Directions for this task:
Check every line of the data below for "Google". Copy each one that has it.

Exercise data:
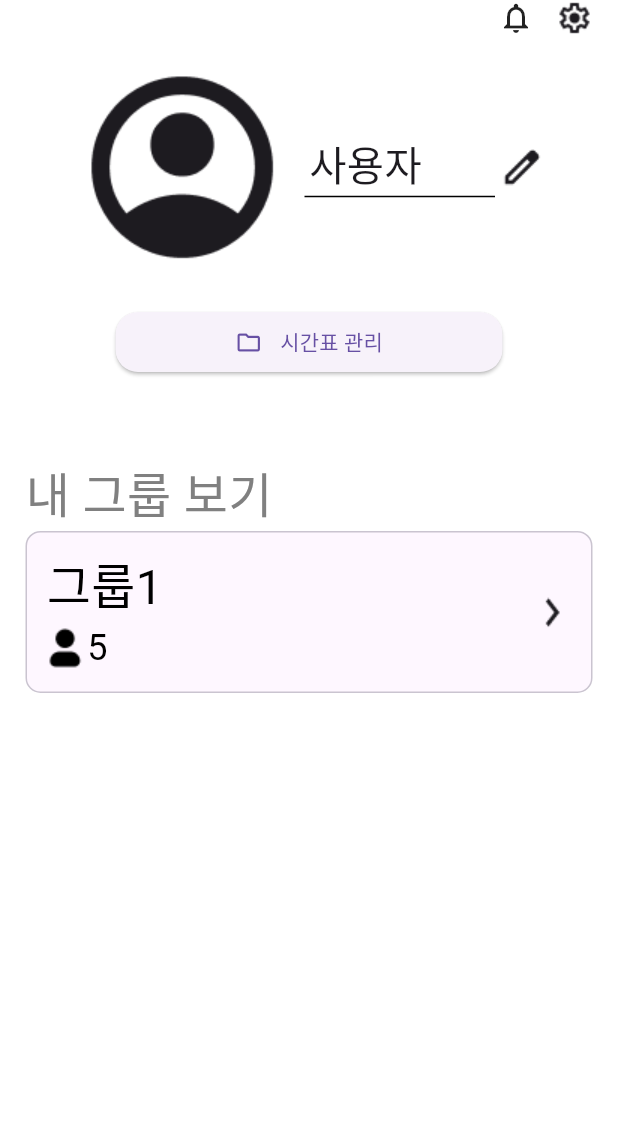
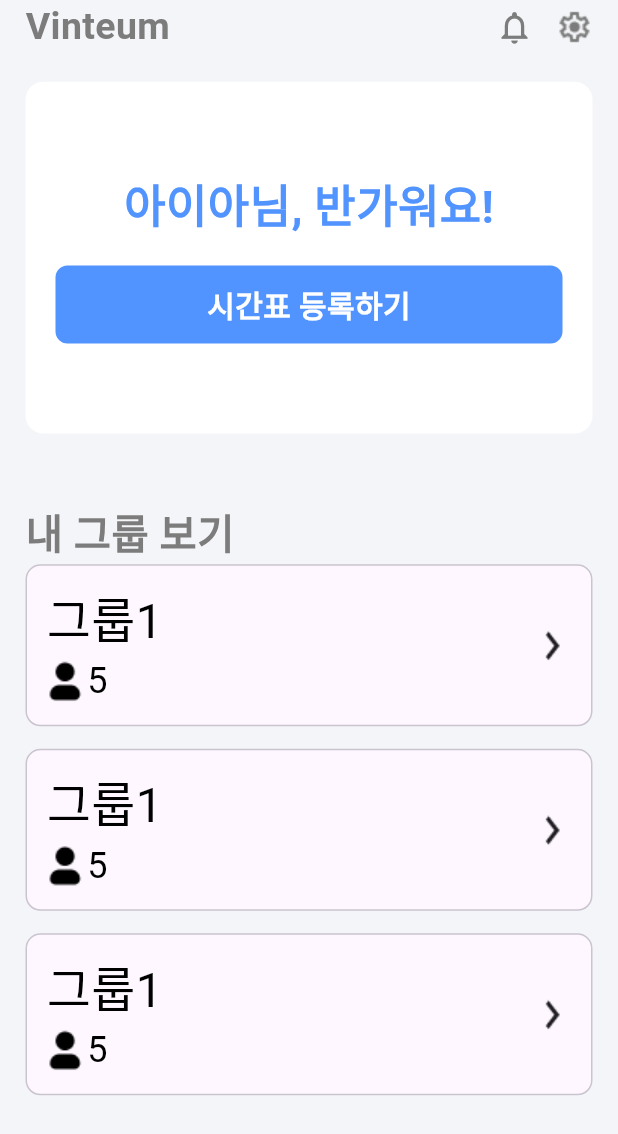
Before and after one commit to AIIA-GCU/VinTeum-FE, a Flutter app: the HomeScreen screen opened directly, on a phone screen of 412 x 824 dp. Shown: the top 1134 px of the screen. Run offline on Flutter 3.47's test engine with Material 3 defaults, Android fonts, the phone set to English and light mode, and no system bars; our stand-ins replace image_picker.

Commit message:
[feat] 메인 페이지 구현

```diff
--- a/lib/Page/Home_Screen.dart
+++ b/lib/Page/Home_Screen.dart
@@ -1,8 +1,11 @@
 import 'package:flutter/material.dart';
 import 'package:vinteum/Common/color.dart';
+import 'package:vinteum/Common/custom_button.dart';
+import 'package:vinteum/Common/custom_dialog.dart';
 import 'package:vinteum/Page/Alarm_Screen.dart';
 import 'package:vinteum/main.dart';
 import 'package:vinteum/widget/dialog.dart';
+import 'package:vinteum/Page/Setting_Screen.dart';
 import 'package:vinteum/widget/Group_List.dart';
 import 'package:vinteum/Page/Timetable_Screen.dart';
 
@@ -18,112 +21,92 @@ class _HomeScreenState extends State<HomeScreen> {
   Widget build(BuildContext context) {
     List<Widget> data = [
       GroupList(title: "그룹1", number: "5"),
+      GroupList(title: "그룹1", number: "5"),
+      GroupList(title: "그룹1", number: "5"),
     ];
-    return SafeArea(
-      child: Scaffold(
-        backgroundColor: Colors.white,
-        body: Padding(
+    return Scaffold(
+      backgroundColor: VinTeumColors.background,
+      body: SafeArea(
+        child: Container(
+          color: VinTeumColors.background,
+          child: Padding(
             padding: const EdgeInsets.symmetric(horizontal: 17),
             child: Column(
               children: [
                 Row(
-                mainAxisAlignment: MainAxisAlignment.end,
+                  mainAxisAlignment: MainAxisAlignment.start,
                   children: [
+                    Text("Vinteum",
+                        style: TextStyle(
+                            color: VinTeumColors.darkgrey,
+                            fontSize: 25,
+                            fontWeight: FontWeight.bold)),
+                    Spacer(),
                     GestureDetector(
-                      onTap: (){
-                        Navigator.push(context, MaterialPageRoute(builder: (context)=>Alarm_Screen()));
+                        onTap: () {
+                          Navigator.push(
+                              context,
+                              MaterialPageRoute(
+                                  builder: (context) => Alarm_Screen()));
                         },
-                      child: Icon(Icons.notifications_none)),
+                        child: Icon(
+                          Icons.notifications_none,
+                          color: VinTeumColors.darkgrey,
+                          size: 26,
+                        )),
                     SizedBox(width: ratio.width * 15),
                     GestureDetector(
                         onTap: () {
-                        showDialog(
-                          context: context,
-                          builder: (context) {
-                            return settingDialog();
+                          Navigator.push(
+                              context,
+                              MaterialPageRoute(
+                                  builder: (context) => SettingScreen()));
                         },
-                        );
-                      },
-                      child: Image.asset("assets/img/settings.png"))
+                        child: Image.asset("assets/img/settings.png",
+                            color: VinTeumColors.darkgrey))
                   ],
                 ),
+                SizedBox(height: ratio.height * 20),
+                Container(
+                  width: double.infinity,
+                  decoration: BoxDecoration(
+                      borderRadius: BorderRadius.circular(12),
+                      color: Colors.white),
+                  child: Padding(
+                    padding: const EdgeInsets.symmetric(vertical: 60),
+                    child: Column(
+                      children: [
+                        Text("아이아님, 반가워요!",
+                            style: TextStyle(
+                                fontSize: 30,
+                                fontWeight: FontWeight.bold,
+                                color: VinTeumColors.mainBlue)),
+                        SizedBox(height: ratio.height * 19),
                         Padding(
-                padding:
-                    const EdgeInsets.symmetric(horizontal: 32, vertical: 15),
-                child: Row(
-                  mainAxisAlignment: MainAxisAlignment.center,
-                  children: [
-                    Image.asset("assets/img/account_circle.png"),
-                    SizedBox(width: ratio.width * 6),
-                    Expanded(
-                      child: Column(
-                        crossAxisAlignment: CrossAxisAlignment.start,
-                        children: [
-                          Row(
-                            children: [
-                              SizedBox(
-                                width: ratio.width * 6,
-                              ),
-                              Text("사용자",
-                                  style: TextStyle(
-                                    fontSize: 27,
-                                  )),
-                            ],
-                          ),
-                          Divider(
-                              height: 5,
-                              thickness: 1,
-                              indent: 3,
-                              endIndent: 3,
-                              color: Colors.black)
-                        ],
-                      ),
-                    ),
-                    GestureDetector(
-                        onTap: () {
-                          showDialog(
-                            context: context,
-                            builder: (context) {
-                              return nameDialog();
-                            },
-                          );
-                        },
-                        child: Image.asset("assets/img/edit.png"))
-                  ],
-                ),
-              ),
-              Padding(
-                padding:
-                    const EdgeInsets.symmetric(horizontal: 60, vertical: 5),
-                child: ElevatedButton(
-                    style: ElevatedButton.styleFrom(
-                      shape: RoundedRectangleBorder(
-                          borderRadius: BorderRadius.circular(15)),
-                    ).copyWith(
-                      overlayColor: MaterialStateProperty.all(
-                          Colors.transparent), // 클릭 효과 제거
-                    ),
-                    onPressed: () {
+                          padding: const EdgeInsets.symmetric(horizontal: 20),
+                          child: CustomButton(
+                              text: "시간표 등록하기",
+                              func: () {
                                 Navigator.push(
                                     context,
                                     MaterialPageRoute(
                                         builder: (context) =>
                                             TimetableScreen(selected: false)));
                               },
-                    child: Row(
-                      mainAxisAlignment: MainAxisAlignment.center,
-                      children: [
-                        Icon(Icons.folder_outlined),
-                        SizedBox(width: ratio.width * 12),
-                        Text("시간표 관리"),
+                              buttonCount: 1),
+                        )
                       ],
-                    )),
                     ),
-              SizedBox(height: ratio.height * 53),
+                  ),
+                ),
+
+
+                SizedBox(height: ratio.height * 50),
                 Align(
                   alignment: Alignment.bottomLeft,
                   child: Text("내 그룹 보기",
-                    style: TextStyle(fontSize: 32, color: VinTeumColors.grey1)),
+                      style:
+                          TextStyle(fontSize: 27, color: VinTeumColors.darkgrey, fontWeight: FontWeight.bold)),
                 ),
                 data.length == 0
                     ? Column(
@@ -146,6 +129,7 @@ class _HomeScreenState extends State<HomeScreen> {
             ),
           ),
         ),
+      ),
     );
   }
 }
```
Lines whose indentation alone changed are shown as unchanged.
* * *
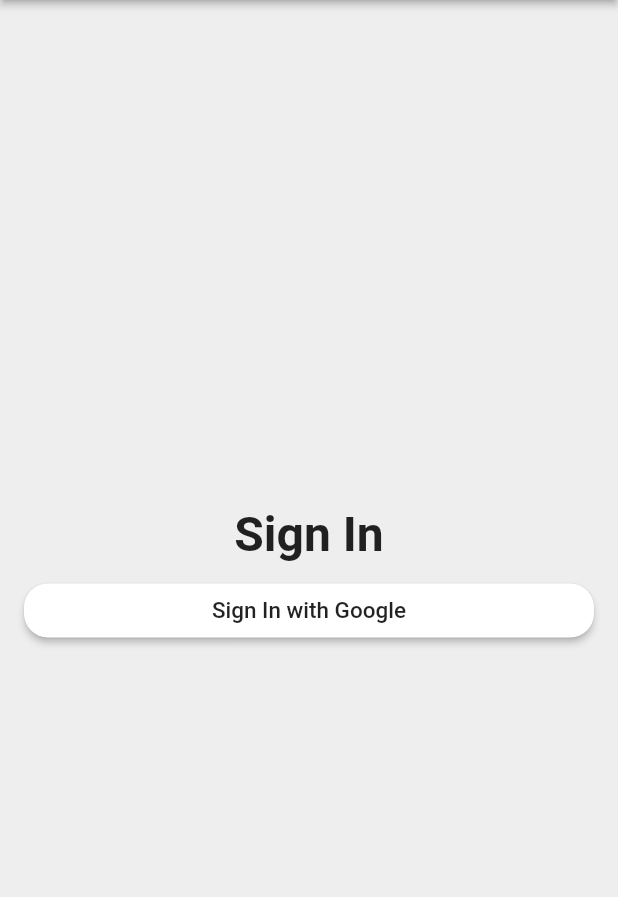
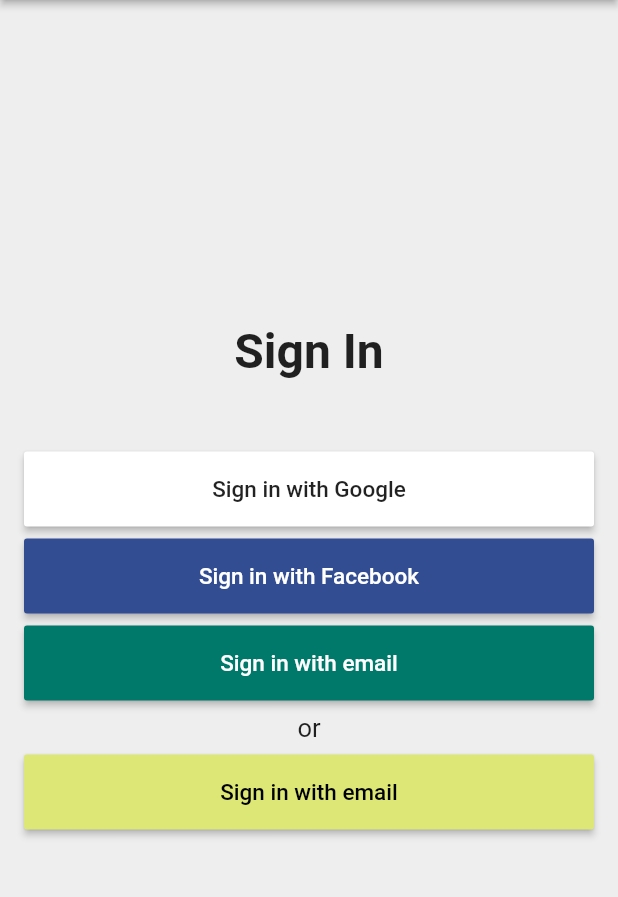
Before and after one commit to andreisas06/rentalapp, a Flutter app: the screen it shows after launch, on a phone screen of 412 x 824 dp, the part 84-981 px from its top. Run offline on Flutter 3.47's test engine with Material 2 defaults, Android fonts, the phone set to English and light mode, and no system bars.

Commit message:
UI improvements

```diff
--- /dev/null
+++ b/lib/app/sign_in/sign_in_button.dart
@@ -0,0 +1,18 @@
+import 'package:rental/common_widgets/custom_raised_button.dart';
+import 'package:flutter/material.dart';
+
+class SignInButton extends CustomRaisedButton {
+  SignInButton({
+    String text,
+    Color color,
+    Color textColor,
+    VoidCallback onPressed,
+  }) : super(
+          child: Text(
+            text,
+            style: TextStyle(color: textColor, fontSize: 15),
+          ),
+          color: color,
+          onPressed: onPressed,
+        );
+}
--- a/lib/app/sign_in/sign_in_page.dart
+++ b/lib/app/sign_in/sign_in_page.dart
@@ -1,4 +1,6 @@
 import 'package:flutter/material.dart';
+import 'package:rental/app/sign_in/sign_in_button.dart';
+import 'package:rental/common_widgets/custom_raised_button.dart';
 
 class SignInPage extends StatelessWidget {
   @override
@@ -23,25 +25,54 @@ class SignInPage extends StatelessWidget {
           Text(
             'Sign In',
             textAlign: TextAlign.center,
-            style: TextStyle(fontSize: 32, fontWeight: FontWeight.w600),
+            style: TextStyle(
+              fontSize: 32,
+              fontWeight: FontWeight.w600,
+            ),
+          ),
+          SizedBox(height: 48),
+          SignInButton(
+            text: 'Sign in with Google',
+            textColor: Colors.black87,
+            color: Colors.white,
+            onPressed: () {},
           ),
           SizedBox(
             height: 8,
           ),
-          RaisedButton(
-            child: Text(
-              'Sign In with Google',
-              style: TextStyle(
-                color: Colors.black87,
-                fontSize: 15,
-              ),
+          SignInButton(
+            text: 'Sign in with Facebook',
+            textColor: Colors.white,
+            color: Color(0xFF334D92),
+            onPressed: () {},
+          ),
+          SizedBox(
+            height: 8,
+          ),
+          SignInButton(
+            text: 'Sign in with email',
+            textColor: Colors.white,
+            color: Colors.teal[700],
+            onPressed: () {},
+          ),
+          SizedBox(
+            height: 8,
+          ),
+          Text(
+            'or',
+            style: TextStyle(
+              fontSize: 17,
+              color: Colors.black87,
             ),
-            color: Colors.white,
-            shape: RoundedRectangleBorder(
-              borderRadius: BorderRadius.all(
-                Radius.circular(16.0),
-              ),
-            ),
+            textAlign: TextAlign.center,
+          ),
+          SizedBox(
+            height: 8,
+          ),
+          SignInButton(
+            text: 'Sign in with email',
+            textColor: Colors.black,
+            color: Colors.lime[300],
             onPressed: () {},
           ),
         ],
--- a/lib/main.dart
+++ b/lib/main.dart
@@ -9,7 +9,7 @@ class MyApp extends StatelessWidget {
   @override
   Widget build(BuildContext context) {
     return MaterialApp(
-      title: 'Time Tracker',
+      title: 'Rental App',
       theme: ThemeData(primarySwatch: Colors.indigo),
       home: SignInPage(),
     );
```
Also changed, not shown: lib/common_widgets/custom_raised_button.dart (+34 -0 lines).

Response:
+            text: 'Sign in with Google',
-              'Sign In with Google',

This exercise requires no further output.